• **Assignment**: Output the full listing below exactly as it reads, and skip anything that is a picture.

• **Recorded data**:

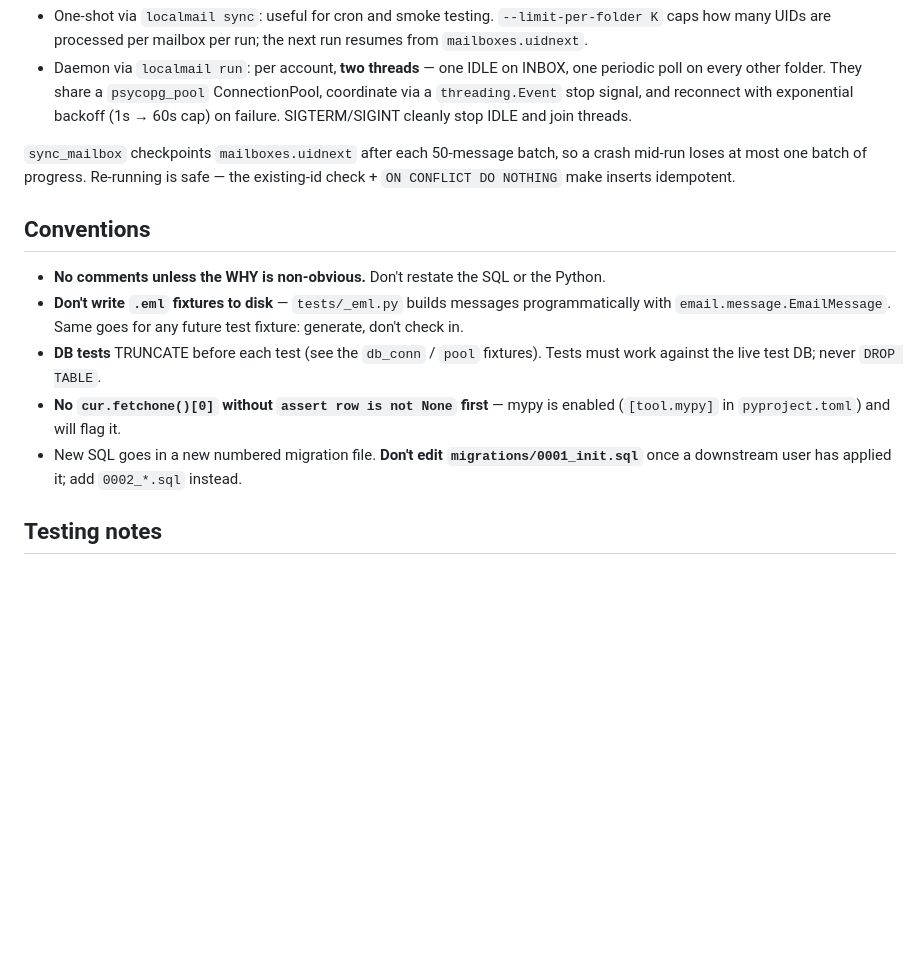
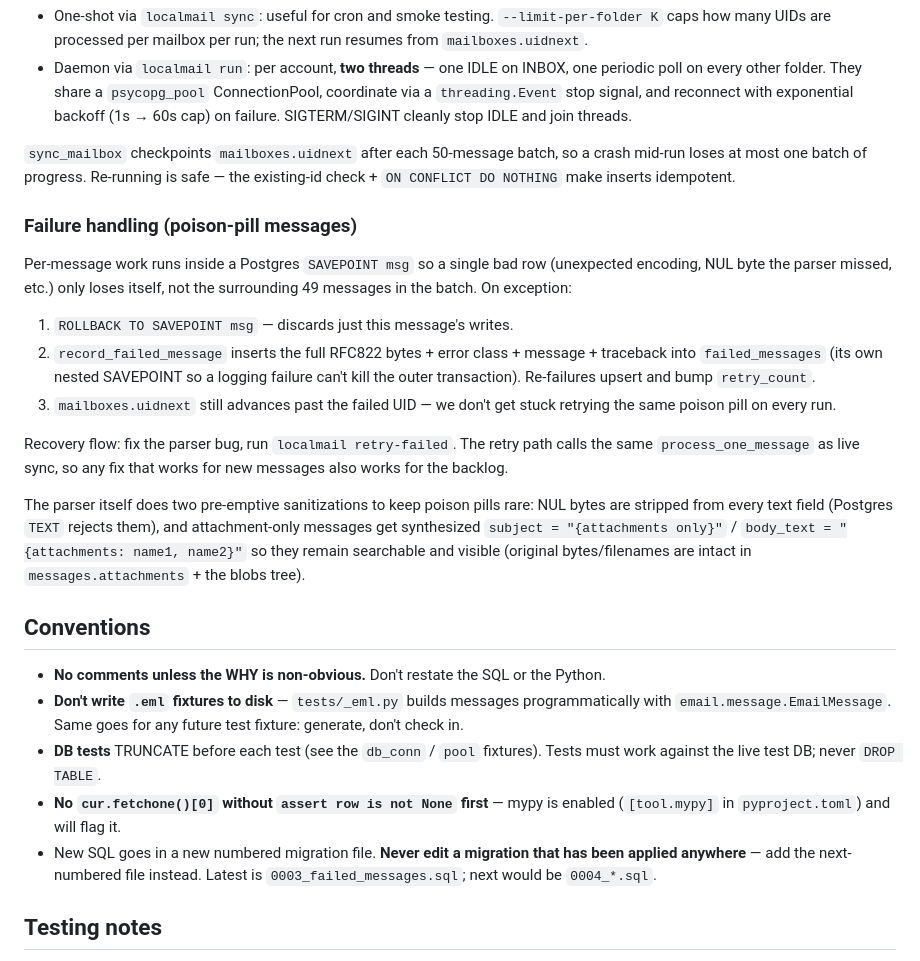
Before and after one commit to hherb/localmail, a Markdown page: CLAUDE.md, the part around one of its changes. GitHub-like rendering; blank space fills up the shorter version.

```diff
--- a/CLAUDE.md
+++ b/CLAUDE.md
@@ -115,6 +125,31 @@ flag-based denial — it survives provider locales (`[Gmail]/Bin` vs `Trash`).
 a crash mid-run loses at most one batch of progress. Re-running is safe — the
 existing-id check + `ON CONFLICT DO NOTHING` make inserts idempotent.
 
+### Failure handling (poison-pill messages)
+
+Per-message work runs inside a Postgres `SAVEPOINT msg` so a single bad row
+(unexpected encoding, NUL byte the parser missed, etc.) only loses itself,
+not the surrounding 49 messages in the batch. On exception:
+
+1. `ROLLBACK TO SAVEPOINT msg` — discards just this message's writes.
+2. `record_failed_message` inserts the full RFC822 bytes + error class +
+   message + traceback into `failed_messages` (its own nested SAVEPOINT so a
+   logging failure can't kill the outer transaction). Re-failures upsert and
+   bump `retry_count`.
+3. `mailboxes.uidnext` still advances past the failed UID — we don't get
+   stuck retrying the same poison pill on every run.
+
+Recovery flow: fix the parser bug, run `localmail retry-failed`. The retry
+path calls the same `process_one_message` as live sync, so any fix that works
+for new messages also works for the backlog.
+
+The parser itself does two pre-emptive sanitizations to keep poison pills
+rare: NUL bytes are stripped from every text field (Postgres `TEXT` rejects
+them), and attachment-only messages get synthesized
+`subject = "{attachments only}"` / `body_text = "{attachments: name1, name2}"`
+so they remain searchable and visible (original bytes/filenames are intact
+in `messages.attachments` + the blobs tree).
+
 ## Conventions
 
 - **No comments unless the WHY is non-obvious.** Don't restate the SQL or the
@@ -126,9 +161,9 @@ existing-id check + `ON CONFLICT DO NOTHING` make inserts idempotent.
   Tests must work against the live test DB; never `DROP TABLE`.
 - **No `cur.fetchone()[0]` without `assert row is not None` first** — mypy is
   enabled (`[tool.mypy]` in `pyproject.toml`) and will flag it.
-- New SQL goes in a new numbered migration file. **Don't edit
-  `migrations/0001_init.sql`** once a downstream user has applied it; add
-  `0002_*.sql` instead.
+- New SQL goes in a new numbered migration file. **Never edit a migration
+  that has been applied anywhere** — add the next-numbered file instead.
+  Latest is `0003_failed_messages.sql`; next would be `0004_*.sql`.
 
 ## Testing notes
 
```
Also changed, not shown: other parts of CLAUDE.md (+15 -5 lines), README.md (+46 -21 lines).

• **Answer section**:
Before and after one commit to hherb/localmail, a Markdown page: CLAUDE.md, the part around one of its changes. GitHub-like rendering; blank space fills up the shorter version.

```diff
--- a/CLAUDE.md
+++ b/CLAUDE.md
@@ -115,6 +125,31 @@ flag-based denial — it survives provider locales (`[Gmail]/Bin` vs `Trash`).
 a crash mid-run loses at most one batch of progress. Re-running is safe — the
 existing-id check + `ON CONFLICT DO NOTHING` make inserts idempotent.
 
+### Failure handling (poison-pill messages)
+
+Per-message work runs inside a Postgres `SAVEPOINT msg` so a single bad row
+(unexpected encoding, NUL byte the parser missed, etc.) only loses itself,
+not the surrounding 49 messages in the batch. On exception:
+
+1. `ROLLBACK TO SAVEPOINT msg` — discards just this message's writes.
+2. `record_failed_message` inserts the full RFC822 bytes + error class +
+   message + traceback into `failed_messages` (its own nested SAVEPOINT so a
+   logging failure can't kill the outer transaction). Re-failures upsert and
+   bump `retry_count`.
+3. `mailboxes.uidnext` still advances past the failed UID — we don't get
+   stuck retrying the same poison pill on every run.
+
+Recovery flow: fix the parser bug, run `localmail retry-failed`. The retry
+path calls the same `process_one_message` as live sync, so any fix that works
+for new messages also works for the backlog.
+
+The parser itself does two pre-emptive sanitizations to keep poison pills
+rare: NUL bytes are stripped from every text field (Postgres `TEXT` rejects
+them), and attachment-only messages get synthesized
+`subject = "{attachments only}"` / `body_text = "{attachments: name1, name2}"`
+so they remain searchable and visible (original bytes/filenames are intact
+in `messages.attachments` + the blobs tree).
+
 ## Conventions
 
 - **No comments unless the WHY is non-obvious.** Don't restate the SQL or the
@@ -126,9 +161,9 @@ existing-id check + `ON CONFLICT DO NOTHING` make inserts idempotent.
   Tests must work against the live test DB; never `DROP TABLE`.
 - **No `cur.fetchone()[0]` without `assert row is not None` first** — mypy is
   enabled (`[tool.mypy]` in `pyproject.toml`) and will flag it.
-- New SQL goes in a new numbered migration file. **Don't edit
-  `migrations/0001_init.sql`** once a downstream user has applied it; add
-  `0002_*.sql` instead.
+- New SQL goes in a new numbered migration file. **Never edit a migration
+  that has been applied anywhere** — add the next-numbered file instead.
+  Latest is `0003_failed_messages.sql`; next would be `0004_*.sql`.
 
 ## Testing notes
 
```
Also changed, not shown: other parts of CLAUDE.md (+15 -5 lines), README.md (+46 -21 lines).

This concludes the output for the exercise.